It's in the controls that the X1000 shows Sony's determination to solve the control problems of touchscreen players, and the company manages this surprisingly well. Where Apple and others deliberately leave most controls off of the outside for aesthetic or design reasons, the Walkman has its most essential controls (including noise canceling) accessible without touch. We particular enjoyed the play/pause and skip buttons on the top of the player; you now no longer have to fish the player out of a pocket or invest in an in-line headphone remote to move on to a more interesting song. More companies should consider following this approach, although confusingly the hold switch defaults to disabling even these controls as well; you can tell it to only disable the touch display, but you shouldn't have to.
Naturally, the touchscreen itself is important, and it's a slightly mixed bag. The screen appears to be capacitive, or to react simply to contact with fingers, and is much easier to use than the pressure-based screens that have been used on many of these devices in the past. Understandably, the screen doesn't support multi-touch gestures but is sensitive enough to react to swiping through music lists or photos.

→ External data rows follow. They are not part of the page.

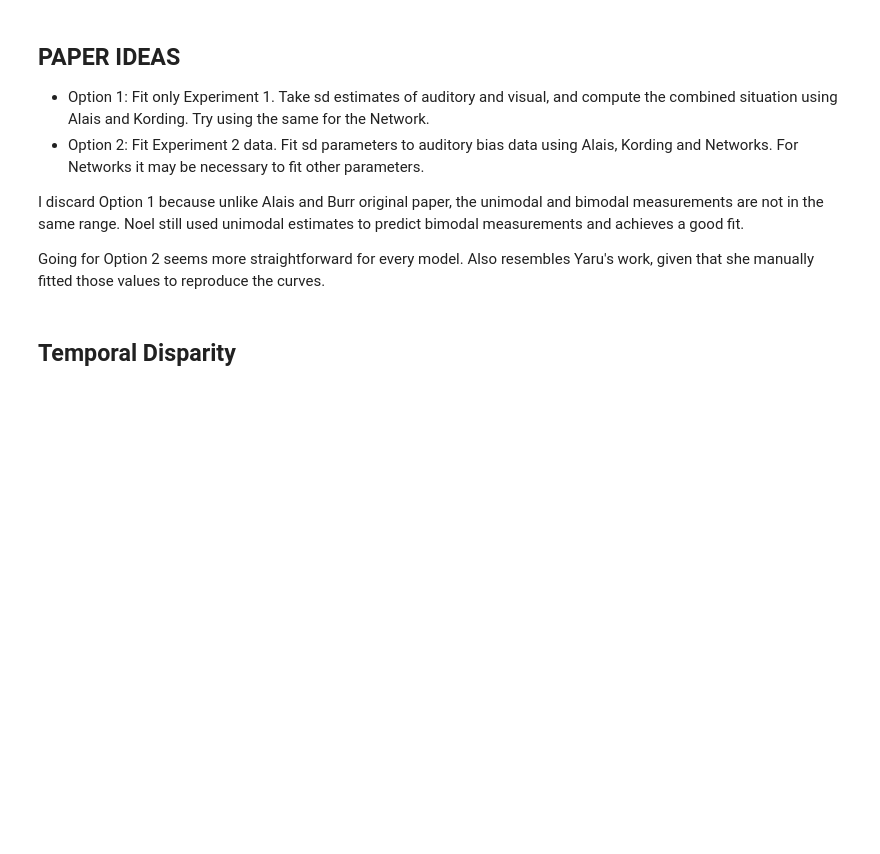
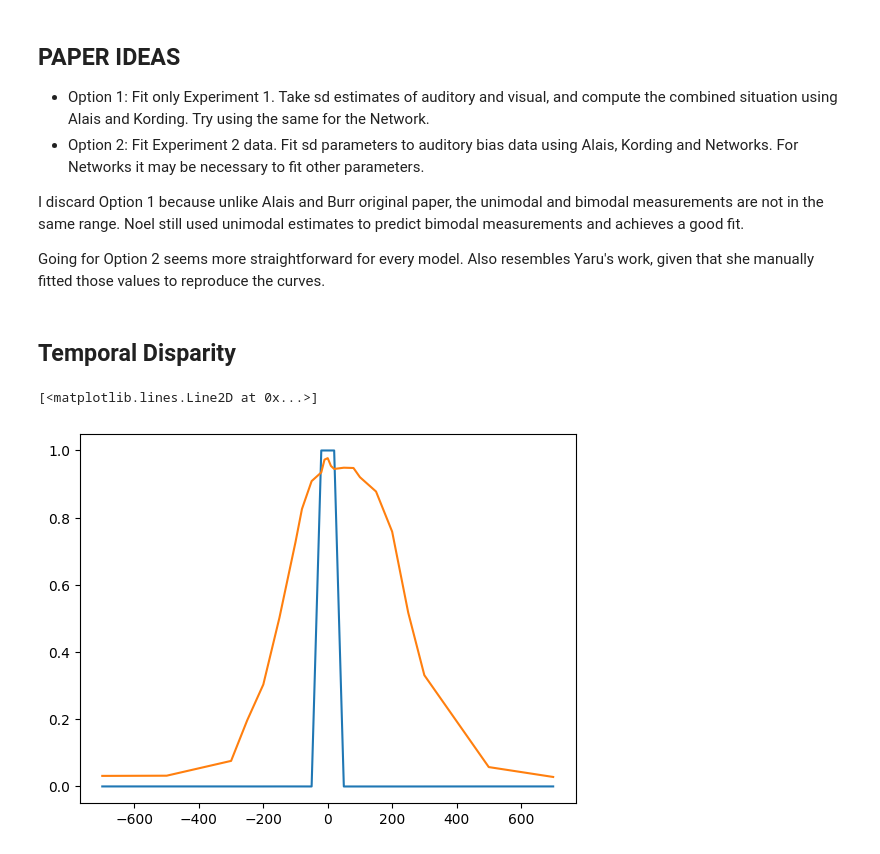
Before and after one commit to renatoparedes/NeuroMSI-Network, a Jupyter notebook: Sample.ipynb, the cells around one changed output. Saved outputs shown, nothing was run; the diff lists cells and outputs as text; code cells hidden in the pictures; blank space fills up the shorter version.

Commit message:
Temporal fit setup

```diff
--- a/Sample.ipynb
+++ b/Sample.ipynb
@@ -339,0 +439,12 @@ Going for Option 2 seems more straightforward for every model. Also resembles Ya
+# %%
+ax1 = plt.subplot(111)
+ax1.plot(
+    temporal_dis,
+    temporal_res_paredes_causes.causes.causes_by_parameter(parameter="visual_onset")[
+        ("", "Causes")
+    ].values,
+)
+ax1.plot(temporal_dis, temporal_causes_data)
+# %% [output]
+[<matplotlib.lines.Line2D at 0x...>]
+[figure, added]
```
Also changed, not shown: parts of 4 cells of this notebook, 1 other file.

It could stand to be more sensitive, however, as contact needs to be more definitive than the gentle input the iPod can get away with in most instances. And the smaller 3-inch display area also comes with a smaller resolution: the 432x240 image is a noticeable step down from the 480x320 that has shown up on a number of devices and renders the Walkman decidedly less useful for web browsing or other tasks where screen real estate is especially important.